The practicalities of admitting more pupils while implementing measures including pupils being taught in small groups and limits on contact between groups has meant school trusts have taken different
The Diocese of Norwich Academies and Education Trust, which has schools across Norfolk and Waveney, said just two, Gooderstone Primary Academy and Mundford Primary Academy, reopened on June 1.
A further nine hope to have more pupils back sometime this week and 12 planned to reopen next week.
Inspiration Trust has reopened three of its primary schools to more pupils but with many returning only on a “part-time” basis.
MORE: Teachers and parents hold protest against school reopeningsHowever the West Norfolk Academies Trust told parents it’s schools will not reopen to more pupils on June 1.
Instead year six children will return on June 8, followed by year one on June 9 and nursery and reception children starting on June 10.
And the Eastern Multi-Academy Trust, which has 13 primary schools across West Norfolk and Thetford, has said its schools will not reopen to priority years until June 8 at the earliest.
Ms Snudden said: “What schools are trying to do is keep children into small groups, a bit like creating another family bubble, because we know that, particularly with young children, you cannot have them two metres apart all day long.
“So children will work in small groups, they will stay in those groups every single day, work in those groups with the same adult.
“Schools have found creative ways around it. Of course, all our schools are different shapes and sizes, so they all have slightly different challenges.”
MORE: ‘Keep children at home’ - Norwich MP backs calls for schools to stay closedThe reopening comes after teaching unions have spoken out about safety concerns. Norwich South MP Clive Lewis backed local union calls for schools to stay closed and urged parents to keep their children home until there is “credible evidence” that opening schools again is safe for pupils, staff and local communities.

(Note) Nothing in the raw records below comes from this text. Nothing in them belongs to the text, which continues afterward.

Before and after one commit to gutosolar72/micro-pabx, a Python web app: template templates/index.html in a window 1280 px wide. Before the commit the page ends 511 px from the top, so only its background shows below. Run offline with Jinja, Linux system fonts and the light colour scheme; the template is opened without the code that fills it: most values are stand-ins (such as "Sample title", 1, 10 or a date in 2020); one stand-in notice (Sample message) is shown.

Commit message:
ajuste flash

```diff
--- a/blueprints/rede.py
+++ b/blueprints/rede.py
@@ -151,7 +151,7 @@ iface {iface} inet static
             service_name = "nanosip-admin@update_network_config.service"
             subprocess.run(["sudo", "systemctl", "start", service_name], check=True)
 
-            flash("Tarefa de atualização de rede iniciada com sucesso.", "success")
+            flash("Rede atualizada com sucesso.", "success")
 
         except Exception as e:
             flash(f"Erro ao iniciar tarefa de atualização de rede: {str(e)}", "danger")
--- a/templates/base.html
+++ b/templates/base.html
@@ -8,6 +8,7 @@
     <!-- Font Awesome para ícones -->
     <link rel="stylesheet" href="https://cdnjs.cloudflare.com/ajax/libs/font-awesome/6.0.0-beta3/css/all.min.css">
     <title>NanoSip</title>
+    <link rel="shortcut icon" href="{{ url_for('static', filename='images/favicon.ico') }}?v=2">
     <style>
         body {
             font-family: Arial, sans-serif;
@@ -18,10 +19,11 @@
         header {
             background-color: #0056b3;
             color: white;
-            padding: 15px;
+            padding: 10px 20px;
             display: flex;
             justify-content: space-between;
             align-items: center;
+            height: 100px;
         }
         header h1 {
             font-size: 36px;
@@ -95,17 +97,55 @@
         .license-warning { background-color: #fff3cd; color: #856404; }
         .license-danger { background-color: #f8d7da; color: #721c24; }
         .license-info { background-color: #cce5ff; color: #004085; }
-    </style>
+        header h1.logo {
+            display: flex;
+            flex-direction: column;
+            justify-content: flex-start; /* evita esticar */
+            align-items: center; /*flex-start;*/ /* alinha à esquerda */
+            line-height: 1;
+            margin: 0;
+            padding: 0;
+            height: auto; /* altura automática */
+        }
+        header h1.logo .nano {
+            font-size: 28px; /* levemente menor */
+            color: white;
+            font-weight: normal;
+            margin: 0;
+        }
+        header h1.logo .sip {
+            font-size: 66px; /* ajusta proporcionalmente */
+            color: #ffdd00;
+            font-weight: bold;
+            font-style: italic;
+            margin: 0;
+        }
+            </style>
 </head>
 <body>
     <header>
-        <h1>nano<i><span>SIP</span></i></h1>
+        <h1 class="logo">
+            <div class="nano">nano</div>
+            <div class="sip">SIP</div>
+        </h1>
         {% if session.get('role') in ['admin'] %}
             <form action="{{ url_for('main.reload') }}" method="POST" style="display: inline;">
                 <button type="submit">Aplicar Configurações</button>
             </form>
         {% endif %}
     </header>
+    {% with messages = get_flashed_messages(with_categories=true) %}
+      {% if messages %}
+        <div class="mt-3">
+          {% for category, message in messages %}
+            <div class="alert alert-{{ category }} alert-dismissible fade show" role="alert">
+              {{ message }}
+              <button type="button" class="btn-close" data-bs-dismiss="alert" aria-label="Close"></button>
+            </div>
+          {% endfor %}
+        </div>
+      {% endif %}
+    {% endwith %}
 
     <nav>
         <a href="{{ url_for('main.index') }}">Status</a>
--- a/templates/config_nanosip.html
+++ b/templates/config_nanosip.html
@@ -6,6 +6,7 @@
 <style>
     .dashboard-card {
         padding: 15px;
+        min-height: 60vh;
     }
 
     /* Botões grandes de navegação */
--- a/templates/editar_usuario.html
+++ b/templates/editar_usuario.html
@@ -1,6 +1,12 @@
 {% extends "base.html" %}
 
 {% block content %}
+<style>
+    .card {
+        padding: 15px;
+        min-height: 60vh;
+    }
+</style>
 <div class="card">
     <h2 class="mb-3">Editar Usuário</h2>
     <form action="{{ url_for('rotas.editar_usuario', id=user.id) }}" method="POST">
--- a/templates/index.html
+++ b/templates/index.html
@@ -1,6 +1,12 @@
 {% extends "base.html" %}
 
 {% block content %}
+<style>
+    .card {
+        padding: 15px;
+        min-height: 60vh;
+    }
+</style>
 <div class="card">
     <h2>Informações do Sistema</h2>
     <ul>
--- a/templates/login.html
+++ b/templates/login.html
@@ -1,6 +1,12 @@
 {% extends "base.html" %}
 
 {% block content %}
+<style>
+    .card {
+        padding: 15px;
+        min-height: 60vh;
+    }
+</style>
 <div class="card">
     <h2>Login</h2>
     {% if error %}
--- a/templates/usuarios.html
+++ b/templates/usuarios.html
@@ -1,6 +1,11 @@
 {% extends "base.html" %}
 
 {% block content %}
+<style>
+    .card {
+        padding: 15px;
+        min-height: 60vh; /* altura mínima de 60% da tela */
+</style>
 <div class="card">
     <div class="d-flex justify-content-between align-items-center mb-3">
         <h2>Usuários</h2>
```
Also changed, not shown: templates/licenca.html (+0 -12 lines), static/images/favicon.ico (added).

Geoff Barton, a former Bury St Edmunds headteacher and general secretary of the Association of School and College Leaders, said parents will “make the right decision when they feel reassured”.

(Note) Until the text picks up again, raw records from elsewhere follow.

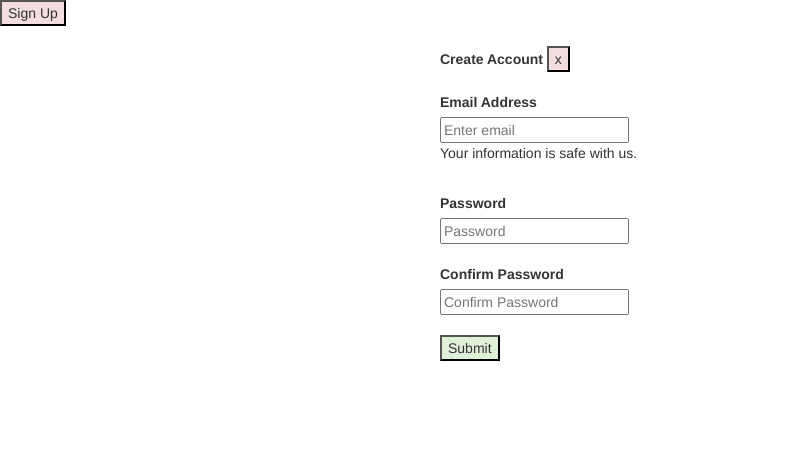
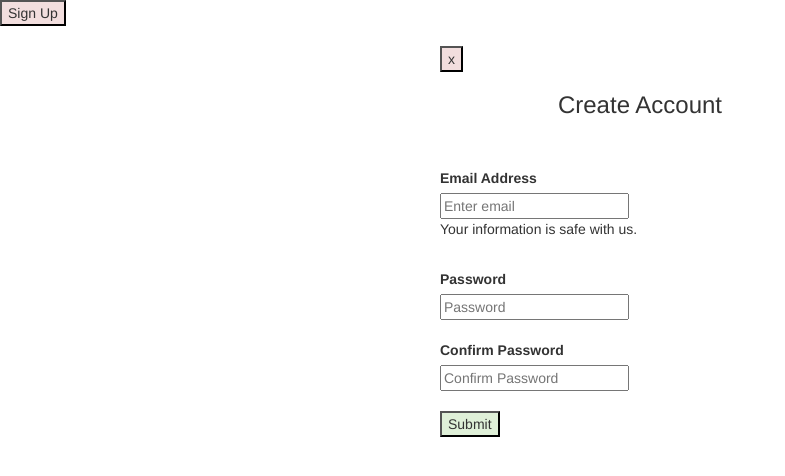
Before and after one commit to acciojob/bootstrap-signup-modal-Anurag-Bachheti, a website: page main.html in a window 1280 px wide. Both pictures are taken after a click on the button "Sign Up". Shown: the whole page, without its empty margins (0-785 px from the left). Drawn offline with nearby package versions, Linux system fonts and the light colour scheme.

Commit message:
created a submission

```diff
--- a/main.html
+++ b/main.html
@@ -10,8 +10,8 @@
 	<body>
     <button id="open" class="bg-danger">Sign Up</button>
     <form id="start" class="border border-danger p-5" style="display:none; border-width: 3px; width: 400px; margin: 20px auto;">
-        <caption><b>Create Account</b></caption>
         <button id="close" class="bg-danger">x</button>
+       <h3 class="text-center mb-4">Create Account</h3>
         <br>
         <br>
 
```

He added: “We have a weekend of eminent scientists warning it might be slightly too early and inevitably that is going to unnerve both people who work in schools but also parents.”
Asked what her message was to parents who had chosen not to send their children back, Ms Snudden said: “I understand that and I think we are all grateful that it’s parental choice at this stage. But listen to your headteacher and your school.
“If you need reassurance that they have put in arrangements that are right for the children, then all I can say is talk to them because it will look slightly different in every school.”